Problem to solve:
Could you show each line of the records that contains the word "normal"?

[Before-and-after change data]
══════════
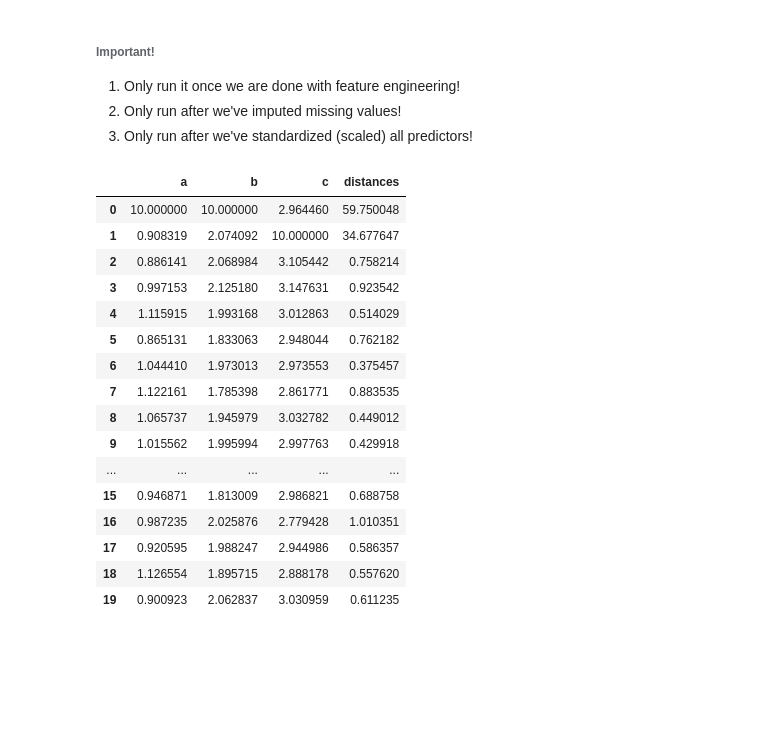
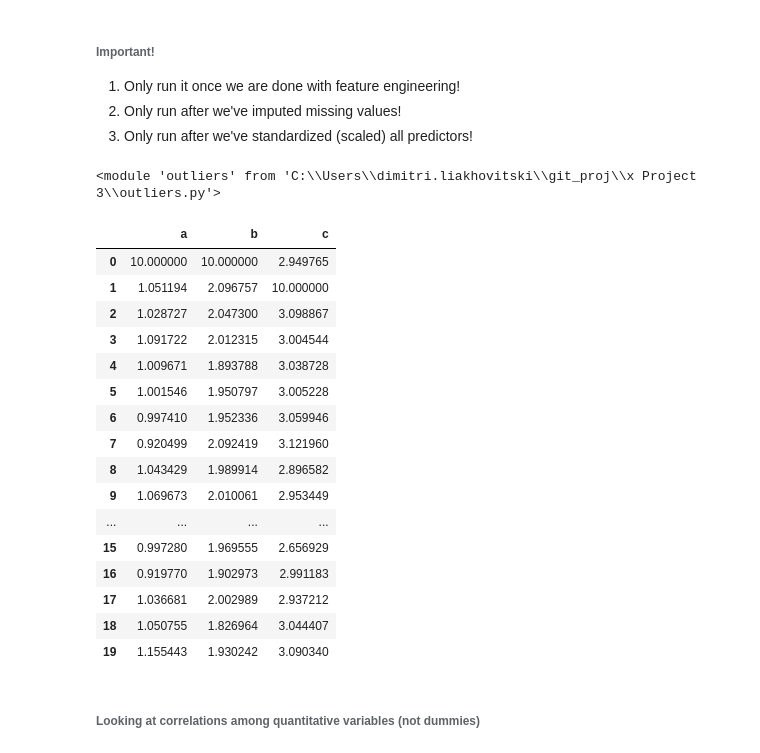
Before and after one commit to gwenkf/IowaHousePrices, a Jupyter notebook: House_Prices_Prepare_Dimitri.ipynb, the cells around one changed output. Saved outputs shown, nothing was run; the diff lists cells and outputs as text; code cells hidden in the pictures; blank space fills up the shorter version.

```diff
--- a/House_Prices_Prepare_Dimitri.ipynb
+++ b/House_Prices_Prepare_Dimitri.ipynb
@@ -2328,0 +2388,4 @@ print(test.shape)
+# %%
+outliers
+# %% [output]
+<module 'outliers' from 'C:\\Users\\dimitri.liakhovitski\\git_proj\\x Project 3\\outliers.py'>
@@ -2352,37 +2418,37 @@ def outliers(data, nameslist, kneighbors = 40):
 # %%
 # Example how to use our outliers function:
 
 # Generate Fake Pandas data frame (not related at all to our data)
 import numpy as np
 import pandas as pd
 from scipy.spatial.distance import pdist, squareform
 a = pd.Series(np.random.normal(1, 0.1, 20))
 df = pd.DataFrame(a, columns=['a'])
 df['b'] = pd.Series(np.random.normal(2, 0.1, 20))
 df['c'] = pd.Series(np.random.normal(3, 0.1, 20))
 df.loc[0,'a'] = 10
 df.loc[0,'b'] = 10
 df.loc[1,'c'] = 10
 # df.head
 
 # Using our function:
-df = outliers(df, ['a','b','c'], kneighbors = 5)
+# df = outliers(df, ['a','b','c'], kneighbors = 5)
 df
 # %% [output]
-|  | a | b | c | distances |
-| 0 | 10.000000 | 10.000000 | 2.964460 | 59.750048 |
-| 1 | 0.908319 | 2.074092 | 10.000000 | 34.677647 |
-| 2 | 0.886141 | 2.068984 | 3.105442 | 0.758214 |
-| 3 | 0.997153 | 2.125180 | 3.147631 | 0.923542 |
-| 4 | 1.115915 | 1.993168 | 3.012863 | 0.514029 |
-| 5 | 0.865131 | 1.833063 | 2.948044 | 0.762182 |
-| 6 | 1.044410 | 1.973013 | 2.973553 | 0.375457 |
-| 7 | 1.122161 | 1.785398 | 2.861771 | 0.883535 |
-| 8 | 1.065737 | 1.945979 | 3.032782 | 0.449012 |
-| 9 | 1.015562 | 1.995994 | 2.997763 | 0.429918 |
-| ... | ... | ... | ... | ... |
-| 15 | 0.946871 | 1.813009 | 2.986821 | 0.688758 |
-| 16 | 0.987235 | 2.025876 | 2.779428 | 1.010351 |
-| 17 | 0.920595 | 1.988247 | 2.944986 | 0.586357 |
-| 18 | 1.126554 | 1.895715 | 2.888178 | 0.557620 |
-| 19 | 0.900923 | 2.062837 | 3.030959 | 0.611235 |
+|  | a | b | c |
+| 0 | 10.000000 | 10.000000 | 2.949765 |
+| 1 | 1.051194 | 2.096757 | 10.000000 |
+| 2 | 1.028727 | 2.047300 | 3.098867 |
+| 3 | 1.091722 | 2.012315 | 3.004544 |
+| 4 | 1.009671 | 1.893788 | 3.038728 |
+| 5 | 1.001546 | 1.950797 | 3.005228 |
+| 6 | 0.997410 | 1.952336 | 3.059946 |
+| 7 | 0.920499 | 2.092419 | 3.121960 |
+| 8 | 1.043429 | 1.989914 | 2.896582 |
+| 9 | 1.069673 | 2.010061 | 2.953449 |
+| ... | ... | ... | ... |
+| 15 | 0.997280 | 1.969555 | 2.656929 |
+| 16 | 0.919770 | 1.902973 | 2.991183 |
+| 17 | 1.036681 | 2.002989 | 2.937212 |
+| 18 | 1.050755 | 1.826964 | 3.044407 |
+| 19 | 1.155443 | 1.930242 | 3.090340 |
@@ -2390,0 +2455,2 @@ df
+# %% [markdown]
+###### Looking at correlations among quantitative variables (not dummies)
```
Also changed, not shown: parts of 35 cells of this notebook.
══════════
Response below:
 a = pd.Series(np.random.normal(1, 0.1, 20))
 df['b'] = pd.Series(np.random.normal(2, 0.1, 20))
 df['c'] = pd.Series(np.random.normal(3, 0.1, 20))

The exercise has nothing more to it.